This is an Open Access article distributed under the terms of the Creative Commons Attribution Non-Commercial License (http://creativecommons.org/licenses/by-nc/4.0/) which permits unrestricted non-commercial use, distribution, and reproduction in any medium, provided the original work is properly cited.


Progressive familial intrahepatic cholestasis (PFIC) is an autosomal recessive inherited disease requiring liver transplantation (LT). Hepatocellular carcinoma (HCC) is very rare in infants. We present a case of living donor LT using a left lateral section graft performed in a 7-month-old female infant diagnosed with PFIC type II and HCC. No mutation on ABCB11 gene was identified. Because of progressive deterioration of liver function, living donor LT with her mother’s left lateral section graft was performed. Pretransplant serum alpha-fetoprotein (AFP) level was increased to 2,740 ng/mL, but HCC was not taken into account because of its rarity. The explant liver showed micronodular liver cirrhosis, multiple infantile hemangiomas and two HCCs of 0.7 cm and 0.3 cm in size. The patient recovered uneventfully from the LT operation. This patient has been regularly followed up with abdomen ultrasonography and AFP measu rement every 6 months. The patient has been continually doing well for 8 years after the LT. In conclusion, LT is currently the only effective treatment for PFIC-associated end-stage liver diseases. HCC can develop at the cirrhotic liver of any cause, thus elevation of HCC tumor markers in pediatric patients is an important clue to perform further investigation before LT.

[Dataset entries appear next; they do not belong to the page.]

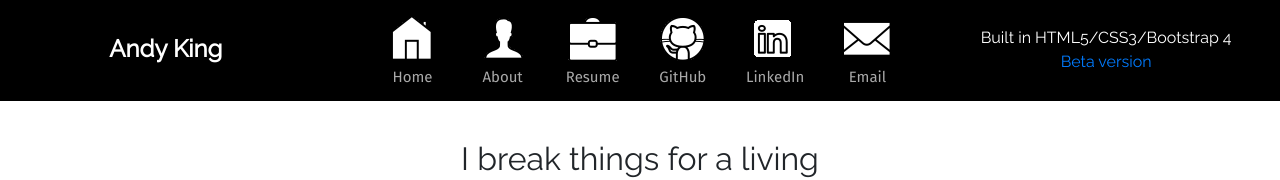
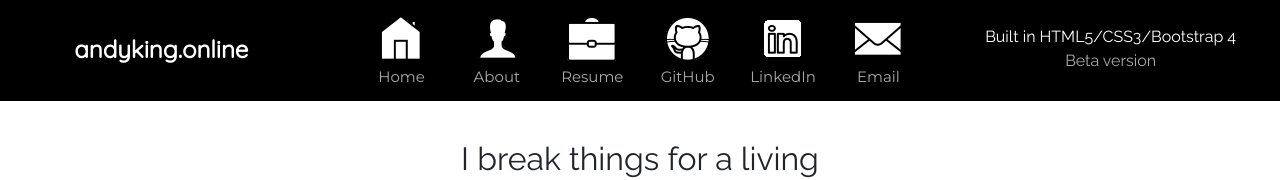
Before and after one commit to andykinguk/Resume, a plain HTML site: page index.html in a window 1280 px wide. Shown: the top 180 px of the page. Drawn offline with Linux system fonts and the light colour scheme.

Commit message:
Navbar css
Centered navbar for desktop / mobile
Sorted out fonts (Quicksand/Raleway/Montserrat)

```diff
--- a/css/navbar.css
+++ b/css/navbar.css
@@ -1,20 +1,19 @@
 .navbar {
-    font-family: 'Raleway', arial, serif;
     padding: 4px;
   }
 
 .navbar-brand {
+    font-family: 'Quicksand', 'Raleway', Tahoma, sans-serif;
     color: #ffffff;
     font-weight: bold;
     font-size: 1.5em;
 }
 
 .nav-link {
-    font-family: 'Fira Sans', sans-serif;
     font-size: 15px;
 }
 
-.title {
+.nav-block {
     display: inline-block;
     width: 300px;
     max-width: 25%;
@@ -22,10 +21,22 @@
     color: #ffffff;
 }
 
+.details {
+    font-family: 'Raleway', sans-serif;
+    color: #ffffff;
+}
+
+.details a {
+    color: darkgrey;
+    text-align: center;
+    display: block;
+
+}
+
 @media (min-width:768px) {
 
     .iconarray {
-        width:553px;
+        width:580px;
     }
 
 }
@@ -50,14 +61,13 @@
 
 }
 
-.details {
-    color: #ffffff;
-}
-
 .icon-nav {
-    margin-left: 14px;
-    margin-right: 14px;
+    font-family: 'Montserrat', sans-serif;
+    text-align: center;
+    margin-left: 10px;
+    margin-right: 10px;
     padding: 4px;
+    width: 75px;
 }
 
 .icon-nav img {
--- a/css/resume-custom.css
+++ b/css/resume-custom.css
@@ -1,5 +1,4 @@
 @import url("navbar.css");
-
 
 :root {
   --blueberry: #4392F1;
@@ -14,12 +13,9 @@ body {
   font-family: 'Raleway', arial, serif;
 }
 
-
-
 .bg-slate {
   background-color: var(--slategrey);
 }
-
 
 .bg-dark {
   background-color: #000000!important;
--- a/navbar.html
+++ b/includes/navbar.html
@@ -1,7 +1,7 @@
 <div class="navbar navbar-dark bg-dark fixed-top">
 
-    <div class="navbar mx-auto title">
-        <a class="navbar-brand hoverline rainbow" href="index.html">Andy King</a>
+    <div class="navbar nav-block mx-auto">
+        <a class="navbar-brand hoverline rainbow" href="index.html">andyking.online</a>
     </div>
 
     <div class="navbar mx-auto iconarray">
@@ -26,11 +26,6 @@
             <span>GitHub</span>
         </a>
 
-        <!--<a class="nav-link icon-nav trello" href="https://trello.com/b/ngM9BoeC/andykingonline">
-            <img src="img/icons8-trello-50.png">
-            <span>Trello</span>
-        </a>-->
-
         <a class="nav-link icon-nav linkedin" href="https://www.linkedin.com/in/andyking-uk/">
             <img src="img/icons8-linkedin-50.png">
             <span>LinkedIn</span>
@@ -43,10 +38,10 @@
 
     </div>
 
-    <div class="navbar mx-auto title details">
+    <div class="navbar nav-block mx-auto details">
         Built in HTML5/CSS3/Bootstrap 4
         <br>
-        <a href="https://www.andyking.online/test">Beta version</a>
+        <a href="https://www.andyking.online/test"><span class="hoverline">Beta version</span></a>
     </div>
 
 
--- a/index.html
+++ b/index.html
@@ -4,17 +4,16 @@
 <head>
 <meta charset="utf-8">
 <meta name="viewport" content="width=device-width, initial-scale=1, shrink-to-fit=no">
-<meta name="description" content="">
-<meta name="author" content="">
+<meta name="description" content="Andy King - Personal CV">
+<meta name="author" content="Andy King">
 
 <link href="vendor/bootstrap/css/bootstrap.min.css" rel="stylesheet">
-<link href="https://fonts.googleapis.com/css?family=Fira+Sans|IBM+Plex+Sans|Raleway" rel="stylesheet">
+<link href="https://fonts.googleapis.com/css?family=Raleway|Montserrat|Quicksand" rel="stylesheet">
 <link href="css/resume-custom.css" rel="stylesheet">
 <script src="vendor/jquery/jquery-3.3.1.min.js"></script>
 <script src="vendor/bootstrap/js/bootstrap.min.js"></script>
 <script src="vendor/popper/popper.min.js"></script>
 <script src="js/resume-includes.js"></script>
-
 </head>
 
 <body>
--- a/js/resume-includes.js
+++ b/js/resume-includes.js
@@ -1,3 +1,3 @@
 $(function(){
-$("#includedNavbar").load("navbar.html");
+    $("#includedNavbar").load("includes/navbar.html");
 });
```
Also changed, not shown: about.html (+3 -4 lines), includes/headers.html (added, +7 -0 lines), resume.html (+3 -4 lines).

Keywords: Infant, Hepatocellular carcinoma, Tumor marker, Liver cirrhosis, Carcinogenesis